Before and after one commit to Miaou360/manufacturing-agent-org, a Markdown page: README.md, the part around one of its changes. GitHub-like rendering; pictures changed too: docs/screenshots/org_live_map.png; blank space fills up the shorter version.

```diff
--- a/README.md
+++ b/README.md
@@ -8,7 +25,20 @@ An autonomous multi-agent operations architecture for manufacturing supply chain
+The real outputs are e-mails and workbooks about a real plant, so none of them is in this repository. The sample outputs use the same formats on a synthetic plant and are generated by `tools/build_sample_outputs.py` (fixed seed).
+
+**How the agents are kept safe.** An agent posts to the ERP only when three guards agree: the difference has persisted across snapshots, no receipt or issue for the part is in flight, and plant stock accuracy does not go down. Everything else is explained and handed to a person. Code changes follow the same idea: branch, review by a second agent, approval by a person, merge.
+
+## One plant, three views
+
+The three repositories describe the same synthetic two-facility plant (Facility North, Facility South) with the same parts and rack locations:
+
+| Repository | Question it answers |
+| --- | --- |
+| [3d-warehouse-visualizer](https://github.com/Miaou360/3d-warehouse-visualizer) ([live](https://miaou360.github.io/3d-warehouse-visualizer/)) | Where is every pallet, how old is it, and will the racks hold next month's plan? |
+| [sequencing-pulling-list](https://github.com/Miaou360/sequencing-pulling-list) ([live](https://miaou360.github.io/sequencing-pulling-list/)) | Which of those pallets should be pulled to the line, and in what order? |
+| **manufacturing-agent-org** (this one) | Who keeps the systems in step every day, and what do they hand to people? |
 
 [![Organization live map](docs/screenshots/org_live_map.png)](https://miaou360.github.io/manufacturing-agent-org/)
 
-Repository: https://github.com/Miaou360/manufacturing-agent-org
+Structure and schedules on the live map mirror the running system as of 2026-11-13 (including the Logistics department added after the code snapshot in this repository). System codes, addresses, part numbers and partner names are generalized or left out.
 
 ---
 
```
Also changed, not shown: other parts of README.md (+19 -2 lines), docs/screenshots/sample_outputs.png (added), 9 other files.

--

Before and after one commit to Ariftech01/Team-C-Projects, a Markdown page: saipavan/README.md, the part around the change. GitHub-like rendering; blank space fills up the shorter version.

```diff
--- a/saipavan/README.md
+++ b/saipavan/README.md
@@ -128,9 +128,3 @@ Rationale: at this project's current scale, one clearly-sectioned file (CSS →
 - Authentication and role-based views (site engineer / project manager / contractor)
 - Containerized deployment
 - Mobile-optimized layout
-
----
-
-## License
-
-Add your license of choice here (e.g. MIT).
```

## Exercise goal:
Match on "plant": copy every line in the records that has it.

## Solution to this exercise:
+The real outputs are e-mails and workbooks about a real plant, so none of them is in this repository. The sample outputs use the same formats on a synthetic plant and are generated by `tools/build_sample_outputs.py` (fixed seed).
+**How the agents are kept safe.** An agent posts to the ERP only when three guards agree: the difference has persisted across snapshots, no receipt or issue for the part is in flight, and plant stock accuracy does not go down. Everything else is explained and handed to a person. Code changes follow the same idea: branch, review by a second agent, approval by a person, merge.
+## One plant, three views
+The three repositories describe the same synthetic two-facility plant (Facility North, Facility South) with the same parts and rack locations:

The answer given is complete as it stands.